Thomas L. Friedman (Thank You for Being Late: An Optimist's Guide to Thriving in the Age of Accelerations)
It’s been said every institution is nothing more, but the extended shadow of one person. In IBM’s case, that was Thomas J. Watson, Sr.
BusinessNews Publishing (Summary: Who Says Elephants Can't Dance? - Louis Gerstner: Inside IBM's Historic Turnaround)
Consider, for example, IBM’s decision to outsource the microprocessor for its PC business to Intel, and its operating system to Microsoft. IBM made these decisions in the early 1980s in order to focus on what it did best—designing, assembling, and marketing computer systems. Given its history, these choices made perfect sense. Component suppliers to IBM historically had lived a miserable, profit-free existence, and the business press widely praised IBM’s decision to out-source these components of its PC. It dramatically reduced the cost and time required for development and launch. And yet in the process of outsourcing what it did not perceive to be core to the new business, IBM put into business the two companies that subsequently captured most of the profit in the industry. How could IBM have known in advance that such a sensible decision would prove so costly? More broadly, how can any executive who is launching a new-growth business, as IBM was doing with its PC division in the early 1980s, know which value-added activities are those in which future competence needs to be mastered and kept inside? 2

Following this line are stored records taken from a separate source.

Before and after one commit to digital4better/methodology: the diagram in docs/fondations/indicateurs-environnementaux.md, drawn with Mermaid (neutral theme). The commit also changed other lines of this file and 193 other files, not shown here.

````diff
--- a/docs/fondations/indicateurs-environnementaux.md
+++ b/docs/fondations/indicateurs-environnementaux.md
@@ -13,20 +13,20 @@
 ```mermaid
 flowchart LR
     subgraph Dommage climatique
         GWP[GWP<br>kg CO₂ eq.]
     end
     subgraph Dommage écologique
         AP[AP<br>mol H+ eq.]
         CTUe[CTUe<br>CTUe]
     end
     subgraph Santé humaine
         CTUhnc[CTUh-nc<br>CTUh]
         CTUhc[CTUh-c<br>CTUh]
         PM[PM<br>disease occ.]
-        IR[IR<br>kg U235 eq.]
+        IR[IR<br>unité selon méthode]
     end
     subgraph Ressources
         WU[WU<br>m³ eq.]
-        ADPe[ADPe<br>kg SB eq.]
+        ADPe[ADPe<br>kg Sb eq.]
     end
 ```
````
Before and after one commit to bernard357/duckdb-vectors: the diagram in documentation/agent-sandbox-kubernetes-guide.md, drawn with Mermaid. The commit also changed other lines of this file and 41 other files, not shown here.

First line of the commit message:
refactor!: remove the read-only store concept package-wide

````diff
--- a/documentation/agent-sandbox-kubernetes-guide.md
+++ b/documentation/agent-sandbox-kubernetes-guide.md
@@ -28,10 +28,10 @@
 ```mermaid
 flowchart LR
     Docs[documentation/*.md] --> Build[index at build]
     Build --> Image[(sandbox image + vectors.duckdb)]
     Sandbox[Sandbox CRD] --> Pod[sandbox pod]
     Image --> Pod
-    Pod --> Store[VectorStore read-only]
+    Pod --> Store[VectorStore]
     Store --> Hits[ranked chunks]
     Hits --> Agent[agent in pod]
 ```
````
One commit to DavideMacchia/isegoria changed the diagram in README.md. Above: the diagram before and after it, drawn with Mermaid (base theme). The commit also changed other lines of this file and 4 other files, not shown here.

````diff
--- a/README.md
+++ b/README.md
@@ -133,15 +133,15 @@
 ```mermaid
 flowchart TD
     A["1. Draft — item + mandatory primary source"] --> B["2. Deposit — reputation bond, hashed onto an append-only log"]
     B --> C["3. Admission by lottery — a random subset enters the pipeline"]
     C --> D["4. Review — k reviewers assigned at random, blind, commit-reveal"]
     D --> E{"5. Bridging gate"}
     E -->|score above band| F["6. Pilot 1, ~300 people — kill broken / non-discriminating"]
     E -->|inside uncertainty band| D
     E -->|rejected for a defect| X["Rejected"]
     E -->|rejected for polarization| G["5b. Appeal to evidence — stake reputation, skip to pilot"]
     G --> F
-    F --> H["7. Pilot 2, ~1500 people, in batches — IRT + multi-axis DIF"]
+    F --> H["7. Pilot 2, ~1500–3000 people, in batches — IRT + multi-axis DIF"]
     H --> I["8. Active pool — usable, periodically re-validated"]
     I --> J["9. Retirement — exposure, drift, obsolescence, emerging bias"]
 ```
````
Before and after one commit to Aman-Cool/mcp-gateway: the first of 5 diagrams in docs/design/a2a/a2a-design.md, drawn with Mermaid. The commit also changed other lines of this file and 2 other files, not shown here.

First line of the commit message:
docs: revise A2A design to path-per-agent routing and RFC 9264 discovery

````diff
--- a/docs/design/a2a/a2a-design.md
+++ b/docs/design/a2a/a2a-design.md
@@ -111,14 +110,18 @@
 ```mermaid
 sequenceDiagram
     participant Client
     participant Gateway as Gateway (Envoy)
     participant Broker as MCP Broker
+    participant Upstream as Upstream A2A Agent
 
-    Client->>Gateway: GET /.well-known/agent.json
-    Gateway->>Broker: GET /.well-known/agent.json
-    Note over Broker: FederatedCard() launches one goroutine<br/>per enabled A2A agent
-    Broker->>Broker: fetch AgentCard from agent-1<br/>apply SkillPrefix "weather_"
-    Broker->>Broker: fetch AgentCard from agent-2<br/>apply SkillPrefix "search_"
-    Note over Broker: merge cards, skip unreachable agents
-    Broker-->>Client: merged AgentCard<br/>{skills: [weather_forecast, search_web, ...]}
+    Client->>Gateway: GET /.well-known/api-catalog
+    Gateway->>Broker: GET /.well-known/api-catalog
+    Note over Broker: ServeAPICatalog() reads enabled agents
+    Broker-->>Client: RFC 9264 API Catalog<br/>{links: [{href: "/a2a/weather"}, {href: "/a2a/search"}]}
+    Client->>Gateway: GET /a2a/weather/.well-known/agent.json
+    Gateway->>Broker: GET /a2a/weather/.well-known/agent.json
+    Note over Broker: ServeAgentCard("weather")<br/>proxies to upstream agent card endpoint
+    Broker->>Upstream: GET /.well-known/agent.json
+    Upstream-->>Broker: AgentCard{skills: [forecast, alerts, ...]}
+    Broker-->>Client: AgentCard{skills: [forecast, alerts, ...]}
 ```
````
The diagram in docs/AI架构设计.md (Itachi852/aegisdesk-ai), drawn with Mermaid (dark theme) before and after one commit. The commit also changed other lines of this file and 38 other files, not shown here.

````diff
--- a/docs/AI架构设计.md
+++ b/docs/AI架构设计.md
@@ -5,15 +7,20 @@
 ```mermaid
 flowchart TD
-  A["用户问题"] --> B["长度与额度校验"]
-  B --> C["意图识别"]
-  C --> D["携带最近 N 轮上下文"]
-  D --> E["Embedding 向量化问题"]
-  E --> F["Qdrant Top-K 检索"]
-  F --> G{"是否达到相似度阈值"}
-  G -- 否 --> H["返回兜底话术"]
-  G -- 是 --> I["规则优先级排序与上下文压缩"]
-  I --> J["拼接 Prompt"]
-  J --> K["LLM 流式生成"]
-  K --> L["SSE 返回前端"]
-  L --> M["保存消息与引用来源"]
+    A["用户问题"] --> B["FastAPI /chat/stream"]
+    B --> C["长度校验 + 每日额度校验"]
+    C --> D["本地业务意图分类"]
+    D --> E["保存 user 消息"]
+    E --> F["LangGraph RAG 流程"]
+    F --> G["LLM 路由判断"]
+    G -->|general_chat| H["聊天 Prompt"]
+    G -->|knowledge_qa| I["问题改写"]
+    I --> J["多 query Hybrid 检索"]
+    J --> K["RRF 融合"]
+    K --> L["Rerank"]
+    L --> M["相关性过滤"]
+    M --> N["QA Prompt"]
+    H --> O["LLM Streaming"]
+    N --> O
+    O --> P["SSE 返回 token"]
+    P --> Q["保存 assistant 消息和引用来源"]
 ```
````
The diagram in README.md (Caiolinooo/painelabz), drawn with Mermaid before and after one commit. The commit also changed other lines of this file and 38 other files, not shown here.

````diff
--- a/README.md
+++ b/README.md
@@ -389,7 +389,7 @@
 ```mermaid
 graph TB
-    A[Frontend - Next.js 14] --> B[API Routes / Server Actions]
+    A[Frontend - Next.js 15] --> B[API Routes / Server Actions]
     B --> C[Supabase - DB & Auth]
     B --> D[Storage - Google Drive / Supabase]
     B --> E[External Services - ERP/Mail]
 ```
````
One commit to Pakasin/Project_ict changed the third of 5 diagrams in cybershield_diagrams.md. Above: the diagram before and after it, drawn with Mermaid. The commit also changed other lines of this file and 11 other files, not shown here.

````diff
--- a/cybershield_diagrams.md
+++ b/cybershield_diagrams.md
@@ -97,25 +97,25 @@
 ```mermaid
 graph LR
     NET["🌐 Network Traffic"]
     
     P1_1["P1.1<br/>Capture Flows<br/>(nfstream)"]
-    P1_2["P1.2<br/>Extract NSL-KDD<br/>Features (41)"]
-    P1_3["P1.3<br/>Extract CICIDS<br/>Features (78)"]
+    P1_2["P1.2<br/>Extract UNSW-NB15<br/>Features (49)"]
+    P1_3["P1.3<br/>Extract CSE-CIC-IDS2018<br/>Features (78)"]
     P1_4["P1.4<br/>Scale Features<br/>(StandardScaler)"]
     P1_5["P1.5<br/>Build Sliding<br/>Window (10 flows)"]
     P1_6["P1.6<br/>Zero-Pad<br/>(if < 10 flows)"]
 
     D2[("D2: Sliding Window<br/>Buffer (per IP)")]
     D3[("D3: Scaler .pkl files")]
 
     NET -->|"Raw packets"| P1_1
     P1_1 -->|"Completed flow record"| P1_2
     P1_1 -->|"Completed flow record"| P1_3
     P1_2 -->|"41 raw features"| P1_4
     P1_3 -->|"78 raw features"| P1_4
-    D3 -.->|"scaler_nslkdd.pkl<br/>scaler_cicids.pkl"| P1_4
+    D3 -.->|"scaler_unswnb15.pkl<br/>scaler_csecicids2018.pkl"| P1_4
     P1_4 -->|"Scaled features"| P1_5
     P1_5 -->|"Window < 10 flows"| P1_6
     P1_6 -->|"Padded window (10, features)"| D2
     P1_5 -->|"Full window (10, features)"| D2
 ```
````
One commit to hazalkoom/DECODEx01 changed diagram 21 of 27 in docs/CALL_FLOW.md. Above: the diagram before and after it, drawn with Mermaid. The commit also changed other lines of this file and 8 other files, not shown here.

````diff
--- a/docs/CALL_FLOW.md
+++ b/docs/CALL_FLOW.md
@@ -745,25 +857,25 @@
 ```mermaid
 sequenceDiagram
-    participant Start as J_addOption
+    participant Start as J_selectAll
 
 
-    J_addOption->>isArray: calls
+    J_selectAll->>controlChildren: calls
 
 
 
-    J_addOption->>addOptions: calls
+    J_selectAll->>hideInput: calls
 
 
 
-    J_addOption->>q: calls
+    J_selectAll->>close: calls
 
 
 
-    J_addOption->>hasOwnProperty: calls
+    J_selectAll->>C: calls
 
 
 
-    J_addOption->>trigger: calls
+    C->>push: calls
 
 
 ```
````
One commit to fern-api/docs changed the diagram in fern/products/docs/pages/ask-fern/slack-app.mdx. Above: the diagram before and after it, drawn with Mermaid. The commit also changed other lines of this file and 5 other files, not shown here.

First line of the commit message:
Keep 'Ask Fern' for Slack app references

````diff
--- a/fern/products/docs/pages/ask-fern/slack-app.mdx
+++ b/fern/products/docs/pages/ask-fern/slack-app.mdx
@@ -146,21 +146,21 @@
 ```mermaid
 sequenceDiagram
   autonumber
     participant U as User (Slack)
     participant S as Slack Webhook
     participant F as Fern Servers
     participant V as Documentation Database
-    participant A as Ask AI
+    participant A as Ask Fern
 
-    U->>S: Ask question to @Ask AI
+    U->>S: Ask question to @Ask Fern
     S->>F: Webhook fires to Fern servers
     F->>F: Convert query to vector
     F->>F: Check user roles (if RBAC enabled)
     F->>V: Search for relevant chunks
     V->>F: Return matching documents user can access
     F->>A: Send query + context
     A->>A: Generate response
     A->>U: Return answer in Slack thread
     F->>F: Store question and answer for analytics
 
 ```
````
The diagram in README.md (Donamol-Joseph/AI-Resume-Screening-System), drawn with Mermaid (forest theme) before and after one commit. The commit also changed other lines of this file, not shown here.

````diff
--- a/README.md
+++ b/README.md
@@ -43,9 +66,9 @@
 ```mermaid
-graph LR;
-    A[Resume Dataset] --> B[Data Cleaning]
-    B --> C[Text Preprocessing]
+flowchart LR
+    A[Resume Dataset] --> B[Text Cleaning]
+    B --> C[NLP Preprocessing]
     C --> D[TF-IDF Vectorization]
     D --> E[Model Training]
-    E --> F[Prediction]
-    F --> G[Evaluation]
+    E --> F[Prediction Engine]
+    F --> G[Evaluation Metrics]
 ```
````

Clayton M. Christensen (The Innovator's Solution: Creating and Sustaining Successful Growth)